## Task item:
For the word "material", tally the lines of the data that contain it and give the tally alone.

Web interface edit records

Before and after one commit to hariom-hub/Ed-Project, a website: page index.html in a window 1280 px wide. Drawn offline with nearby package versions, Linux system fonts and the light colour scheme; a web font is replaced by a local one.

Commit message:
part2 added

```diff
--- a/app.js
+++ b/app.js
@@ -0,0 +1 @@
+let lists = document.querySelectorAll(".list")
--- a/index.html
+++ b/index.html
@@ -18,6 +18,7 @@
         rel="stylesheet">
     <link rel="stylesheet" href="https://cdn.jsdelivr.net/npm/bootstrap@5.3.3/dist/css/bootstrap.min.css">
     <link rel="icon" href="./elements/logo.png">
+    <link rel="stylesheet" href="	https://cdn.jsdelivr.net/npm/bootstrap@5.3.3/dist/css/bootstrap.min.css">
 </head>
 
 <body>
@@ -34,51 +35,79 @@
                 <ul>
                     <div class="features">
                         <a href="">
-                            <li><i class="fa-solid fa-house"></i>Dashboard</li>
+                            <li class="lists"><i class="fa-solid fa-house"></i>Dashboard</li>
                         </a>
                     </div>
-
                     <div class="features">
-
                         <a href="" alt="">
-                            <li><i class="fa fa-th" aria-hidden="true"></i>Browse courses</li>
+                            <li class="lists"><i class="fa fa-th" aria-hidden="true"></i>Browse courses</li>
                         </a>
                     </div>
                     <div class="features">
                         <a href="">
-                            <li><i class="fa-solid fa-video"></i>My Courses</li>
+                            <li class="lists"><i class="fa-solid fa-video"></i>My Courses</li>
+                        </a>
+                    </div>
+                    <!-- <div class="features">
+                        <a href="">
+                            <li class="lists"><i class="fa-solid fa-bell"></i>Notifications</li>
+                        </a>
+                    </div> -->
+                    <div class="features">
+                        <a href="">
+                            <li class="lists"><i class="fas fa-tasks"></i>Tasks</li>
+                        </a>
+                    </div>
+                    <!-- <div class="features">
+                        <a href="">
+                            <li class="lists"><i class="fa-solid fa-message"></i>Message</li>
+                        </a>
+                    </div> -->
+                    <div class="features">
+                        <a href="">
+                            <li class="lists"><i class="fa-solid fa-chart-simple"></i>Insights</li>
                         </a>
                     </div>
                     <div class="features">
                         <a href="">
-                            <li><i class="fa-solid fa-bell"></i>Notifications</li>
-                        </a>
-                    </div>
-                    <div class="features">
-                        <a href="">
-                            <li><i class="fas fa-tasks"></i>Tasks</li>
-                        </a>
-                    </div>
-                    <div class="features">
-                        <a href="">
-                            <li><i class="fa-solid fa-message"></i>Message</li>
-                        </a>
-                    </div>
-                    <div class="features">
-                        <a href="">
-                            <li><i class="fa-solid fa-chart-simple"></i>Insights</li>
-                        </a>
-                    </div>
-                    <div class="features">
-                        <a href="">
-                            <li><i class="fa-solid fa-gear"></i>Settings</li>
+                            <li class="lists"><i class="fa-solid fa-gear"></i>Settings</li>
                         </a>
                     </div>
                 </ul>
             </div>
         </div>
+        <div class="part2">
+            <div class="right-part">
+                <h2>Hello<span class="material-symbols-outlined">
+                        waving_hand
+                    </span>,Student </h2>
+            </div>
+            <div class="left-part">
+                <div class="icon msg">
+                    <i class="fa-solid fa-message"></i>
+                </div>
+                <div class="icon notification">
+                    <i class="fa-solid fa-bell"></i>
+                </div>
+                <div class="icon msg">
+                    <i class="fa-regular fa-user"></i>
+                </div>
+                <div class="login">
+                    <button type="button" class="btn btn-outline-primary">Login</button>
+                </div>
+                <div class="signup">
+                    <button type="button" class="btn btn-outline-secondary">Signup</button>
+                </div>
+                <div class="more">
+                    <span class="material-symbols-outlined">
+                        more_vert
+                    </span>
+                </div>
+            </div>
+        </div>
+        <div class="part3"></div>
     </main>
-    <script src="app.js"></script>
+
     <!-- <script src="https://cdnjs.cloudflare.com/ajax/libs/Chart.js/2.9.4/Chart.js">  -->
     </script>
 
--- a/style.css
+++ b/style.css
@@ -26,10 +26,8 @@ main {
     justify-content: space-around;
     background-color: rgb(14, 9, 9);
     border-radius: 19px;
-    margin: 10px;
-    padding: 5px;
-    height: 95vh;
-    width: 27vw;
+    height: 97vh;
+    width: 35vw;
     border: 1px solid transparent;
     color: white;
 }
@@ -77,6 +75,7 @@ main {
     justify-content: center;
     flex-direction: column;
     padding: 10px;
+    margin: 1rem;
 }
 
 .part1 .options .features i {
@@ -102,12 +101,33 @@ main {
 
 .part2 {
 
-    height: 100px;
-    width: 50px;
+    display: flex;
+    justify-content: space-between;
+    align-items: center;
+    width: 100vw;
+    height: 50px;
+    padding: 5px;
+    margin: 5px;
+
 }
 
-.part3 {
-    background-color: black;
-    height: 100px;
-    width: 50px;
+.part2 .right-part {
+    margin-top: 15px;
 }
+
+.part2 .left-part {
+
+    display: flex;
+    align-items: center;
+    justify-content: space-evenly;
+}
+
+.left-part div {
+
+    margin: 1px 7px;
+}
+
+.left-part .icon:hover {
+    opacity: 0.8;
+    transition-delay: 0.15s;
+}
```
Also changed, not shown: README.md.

* * *

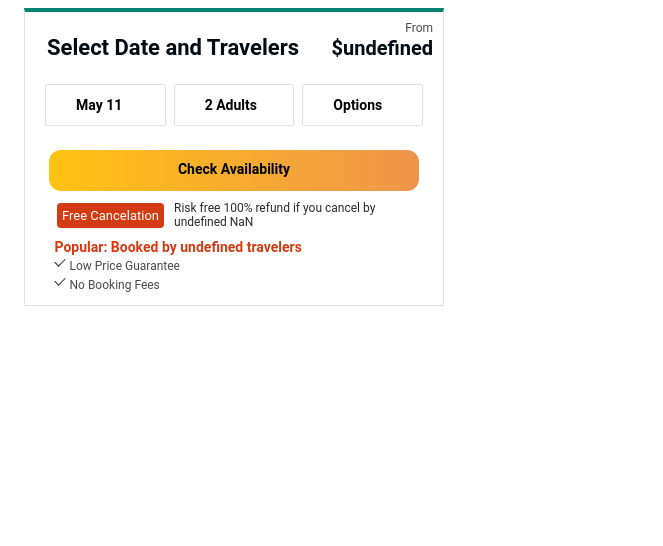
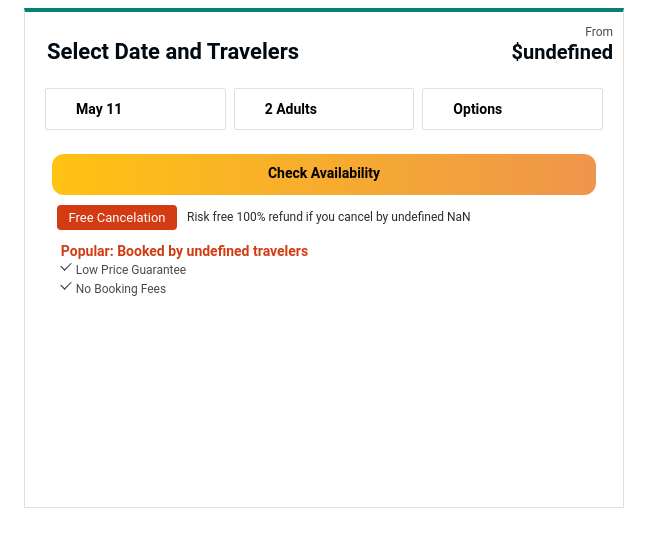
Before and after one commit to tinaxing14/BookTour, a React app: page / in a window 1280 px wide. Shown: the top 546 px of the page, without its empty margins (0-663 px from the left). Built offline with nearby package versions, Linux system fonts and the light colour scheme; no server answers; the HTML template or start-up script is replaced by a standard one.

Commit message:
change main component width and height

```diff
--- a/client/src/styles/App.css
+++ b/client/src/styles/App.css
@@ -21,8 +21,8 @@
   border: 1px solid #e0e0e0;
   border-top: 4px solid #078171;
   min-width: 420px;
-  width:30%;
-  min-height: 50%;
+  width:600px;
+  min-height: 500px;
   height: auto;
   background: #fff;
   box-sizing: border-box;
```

## Output for this task:
2